▶ **WORK TASK**: Scan the listing below and copy every line holding "html".

▶ **DATA LISTING**:

-=-=-=-=-

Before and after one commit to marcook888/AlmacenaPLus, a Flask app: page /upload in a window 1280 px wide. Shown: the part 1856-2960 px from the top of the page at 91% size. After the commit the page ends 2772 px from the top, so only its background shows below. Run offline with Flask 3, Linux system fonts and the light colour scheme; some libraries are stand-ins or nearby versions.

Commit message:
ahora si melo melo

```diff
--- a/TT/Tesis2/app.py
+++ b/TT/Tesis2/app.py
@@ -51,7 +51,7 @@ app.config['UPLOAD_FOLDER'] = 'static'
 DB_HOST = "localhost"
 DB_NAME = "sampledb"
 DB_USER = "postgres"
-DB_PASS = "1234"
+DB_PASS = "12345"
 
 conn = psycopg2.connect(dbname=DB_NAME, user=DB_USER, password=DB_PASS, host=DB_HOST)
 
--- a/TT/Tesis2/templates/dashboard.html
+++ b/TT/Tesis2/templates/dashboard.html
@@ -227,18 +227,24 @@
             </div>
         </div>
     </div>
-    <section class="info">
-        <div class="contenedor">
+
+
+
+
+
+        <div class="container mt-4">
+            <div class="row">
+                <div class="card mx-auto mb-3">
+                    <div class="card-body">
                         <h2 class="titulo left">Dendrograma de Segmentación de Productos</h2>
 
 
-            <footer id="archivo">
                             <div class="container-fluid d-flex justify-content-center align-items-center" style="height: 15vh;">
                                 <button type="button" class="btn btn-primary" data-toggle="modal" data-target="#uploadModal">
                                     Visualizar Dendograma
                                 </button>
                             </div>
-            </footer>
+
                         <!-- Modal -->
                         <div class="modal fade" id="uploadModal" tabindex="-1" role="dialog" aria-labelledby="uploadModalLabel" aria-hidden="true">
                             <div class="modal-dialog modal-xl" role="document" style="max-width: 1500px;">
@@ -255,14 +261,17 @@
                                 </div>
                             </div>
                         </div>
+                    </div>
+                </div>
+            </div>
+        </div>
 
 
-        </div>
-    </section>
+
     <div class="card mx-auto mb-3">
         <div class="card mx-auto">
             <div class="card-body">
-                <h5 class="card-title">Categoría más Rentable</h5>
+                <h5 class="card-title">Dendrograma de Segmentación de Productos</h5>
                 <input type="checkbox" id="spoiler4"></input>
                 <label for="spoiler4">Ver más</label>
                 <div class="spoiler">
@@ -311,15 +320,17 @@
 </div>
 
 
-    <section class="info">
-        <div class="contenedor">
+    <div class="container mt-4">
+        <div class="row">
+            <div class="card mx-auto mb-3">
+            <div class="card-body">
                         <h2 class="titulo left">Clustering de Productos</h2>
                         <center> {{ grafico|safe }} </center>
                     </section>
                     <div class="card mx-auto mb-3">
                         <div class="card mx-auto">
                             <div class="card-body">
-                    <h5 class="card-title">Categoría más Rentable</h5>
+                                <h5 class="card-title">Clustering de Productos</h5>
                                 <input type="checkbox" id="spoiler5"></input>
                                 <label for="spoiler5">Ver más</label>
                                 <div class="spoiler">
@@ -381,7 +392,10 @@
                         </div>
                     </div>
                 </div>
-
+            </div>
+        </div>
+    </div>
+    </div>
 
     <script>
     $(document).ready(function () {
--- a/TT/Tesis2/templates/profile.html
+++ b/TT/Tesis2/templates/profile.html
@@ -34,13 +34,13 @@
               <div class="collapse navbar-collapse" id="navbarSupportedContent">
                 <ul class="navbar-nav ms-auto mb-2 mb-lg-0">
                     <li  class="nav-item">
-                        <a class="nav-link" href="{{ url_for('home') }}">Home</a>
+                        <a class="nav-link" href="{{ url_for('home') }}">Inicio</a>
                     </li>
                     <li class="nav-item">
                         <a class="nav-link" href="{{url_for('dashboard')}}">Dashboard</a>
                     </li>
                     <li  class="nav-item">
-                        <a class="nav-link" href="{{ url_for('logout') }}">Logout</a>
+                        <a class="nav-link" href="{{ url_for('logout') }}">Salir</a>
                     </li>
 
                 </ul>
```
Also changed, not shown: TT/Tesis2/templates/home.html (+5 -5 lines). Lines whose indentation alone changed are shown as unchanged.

-=-=-=-=-

▶ **OUTPUT BELOW**:
--- a/TT/Tesis2/templates/dashboard.html
+++ b/TT/Tesis2/templates/dashboard.html
--- a/TT/Tesis2/templates/profile.html
+++ b/TT/Tesis2/templates/profile.html
Also changed, not shown: TT/Tesis2/templates/home.html (+5 -5 lines). Lines whose indentation alone changed are shown as unchanged.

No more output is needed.